» **Assignment**: Filter this data down to the lines that hold "elsewhere", and copy them.

» **Dataset entries**:
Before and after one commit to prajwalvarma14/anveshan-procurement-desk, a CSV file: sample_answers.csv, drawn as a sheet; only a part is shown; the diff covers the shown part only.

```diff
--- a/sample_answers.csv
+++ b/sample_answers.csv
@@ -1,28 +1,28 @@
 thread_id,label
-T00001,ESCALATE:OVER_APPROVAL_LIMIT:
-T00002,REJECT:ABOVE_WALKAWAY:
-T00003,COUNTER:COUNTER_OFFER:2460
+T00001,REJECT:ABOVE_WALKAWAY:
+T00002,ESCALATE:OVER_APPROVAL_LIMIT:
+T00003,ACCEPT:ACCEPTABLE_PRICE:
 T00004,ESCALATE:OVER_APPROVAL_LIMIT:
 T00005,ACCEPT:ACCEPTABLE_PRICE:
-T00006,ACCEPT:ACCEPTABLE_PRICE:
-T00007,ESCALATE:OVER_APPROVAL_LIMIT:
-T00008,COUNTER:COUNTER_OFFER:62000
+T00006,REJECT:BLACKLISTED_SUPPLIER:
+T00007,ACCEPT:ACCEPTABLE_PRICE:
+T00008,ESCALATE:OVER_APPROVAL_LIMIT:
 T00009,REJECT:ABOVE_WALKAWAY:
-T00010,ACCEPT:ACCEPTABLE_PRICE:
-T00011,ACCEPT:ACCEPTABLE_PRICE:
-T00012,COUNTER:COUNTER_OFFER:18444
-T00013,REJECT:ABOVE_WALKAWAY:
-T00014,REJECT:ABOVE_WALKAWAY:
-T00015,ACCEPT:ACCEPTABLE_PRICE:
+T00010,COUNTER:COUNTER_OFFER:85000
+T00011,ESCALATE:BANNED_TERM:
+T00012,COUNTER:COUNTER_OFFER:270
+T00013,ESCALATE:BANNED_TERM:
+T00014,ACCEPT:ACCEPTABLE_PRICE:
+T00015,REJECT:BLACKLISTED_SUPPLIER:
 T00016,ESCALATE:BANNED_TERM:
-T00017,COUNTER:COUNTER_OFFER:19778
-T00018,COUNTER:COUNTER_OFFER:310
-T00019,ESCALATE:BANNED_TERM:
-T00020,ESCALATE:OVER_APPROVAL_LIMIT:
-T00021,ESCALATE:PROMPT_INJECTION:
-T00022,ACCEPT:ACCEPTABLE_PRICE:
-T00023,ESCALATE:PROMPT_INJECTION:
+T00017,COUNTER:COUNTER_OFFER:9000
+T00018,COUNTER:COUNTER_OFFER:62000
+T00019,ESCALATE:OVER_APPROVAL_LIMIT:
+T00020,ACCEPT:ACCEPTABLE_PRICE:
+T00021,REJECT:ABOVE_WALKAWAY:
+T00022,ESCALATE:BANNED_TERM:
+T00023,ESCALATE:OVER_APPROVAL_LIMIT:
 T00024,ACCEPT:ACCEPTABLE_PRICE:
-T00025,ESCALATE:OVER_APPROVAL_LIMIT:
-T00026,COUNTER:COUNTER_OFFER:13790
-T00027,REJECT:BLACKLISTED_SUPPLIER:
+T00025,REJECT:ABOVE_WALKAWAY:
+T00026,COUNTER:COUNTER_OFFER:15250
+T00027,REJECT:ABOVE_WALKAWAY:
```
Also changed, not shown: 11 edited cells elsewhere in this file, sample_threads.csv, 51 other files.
* * *
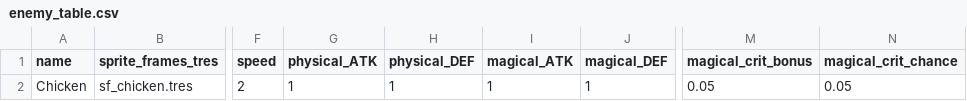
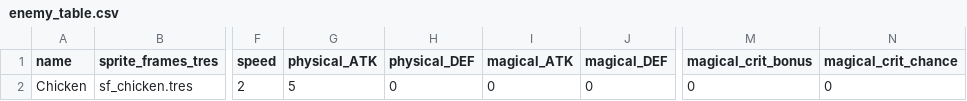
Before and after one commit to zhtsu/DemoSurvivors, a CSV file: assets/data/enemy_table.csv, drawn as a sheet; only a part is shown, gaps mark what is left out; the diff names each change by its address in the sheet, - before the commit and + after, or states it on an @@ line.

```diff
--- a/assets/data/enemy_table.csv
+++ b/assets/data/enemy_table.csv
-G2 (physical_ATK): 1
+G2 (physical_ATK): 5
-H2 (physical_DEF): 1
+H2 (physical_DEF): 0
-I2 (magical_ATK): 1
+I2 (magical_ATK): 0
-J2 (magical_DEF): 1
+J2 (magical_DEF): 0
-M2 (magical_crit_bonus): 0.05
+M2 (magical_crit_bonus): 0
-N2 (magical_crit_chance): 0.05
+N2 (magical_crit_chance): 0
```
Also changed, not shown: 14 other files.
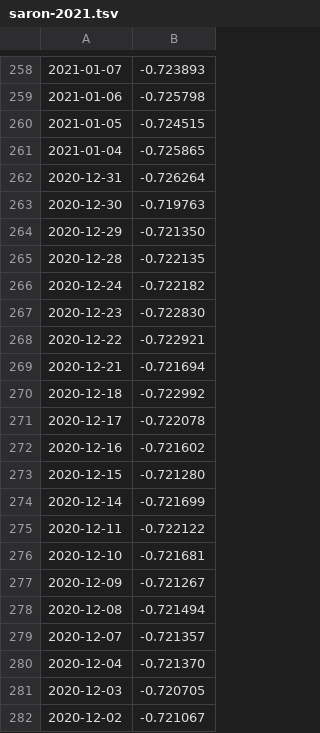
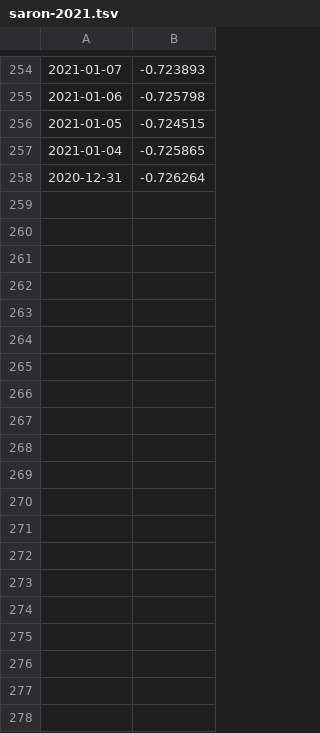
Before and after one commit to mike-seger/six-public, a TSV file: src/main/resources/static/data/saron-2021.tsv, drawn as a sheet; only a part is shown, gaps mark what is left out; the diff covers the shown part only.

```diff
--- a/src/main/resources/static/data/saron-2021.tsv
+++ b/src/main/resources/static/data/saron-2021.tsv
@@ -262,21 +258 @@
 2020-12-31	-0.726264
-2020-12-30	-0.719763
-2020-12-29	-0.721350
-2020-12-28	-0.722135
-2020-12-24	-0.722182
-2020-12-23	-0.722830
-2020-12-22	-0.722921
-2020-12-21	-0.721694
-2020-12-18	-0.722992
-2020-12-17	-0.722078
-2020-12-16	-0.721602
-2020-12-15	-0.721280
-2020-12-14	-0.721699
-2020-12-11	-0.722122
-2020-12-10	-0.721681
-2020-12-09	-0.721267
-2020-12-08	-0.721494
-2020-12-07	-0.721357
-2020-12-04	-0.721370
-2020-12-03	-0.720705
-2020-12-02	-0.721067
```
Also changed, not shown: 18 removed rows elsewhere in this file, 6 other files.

» **Completed exercise**:
Also changed, not shown: 11 edited cells elsewhere in this file, sample_threads.csv, 51 other files.
Also changed, not shown: 18 removed rows elsewhere in this file, 6 other files.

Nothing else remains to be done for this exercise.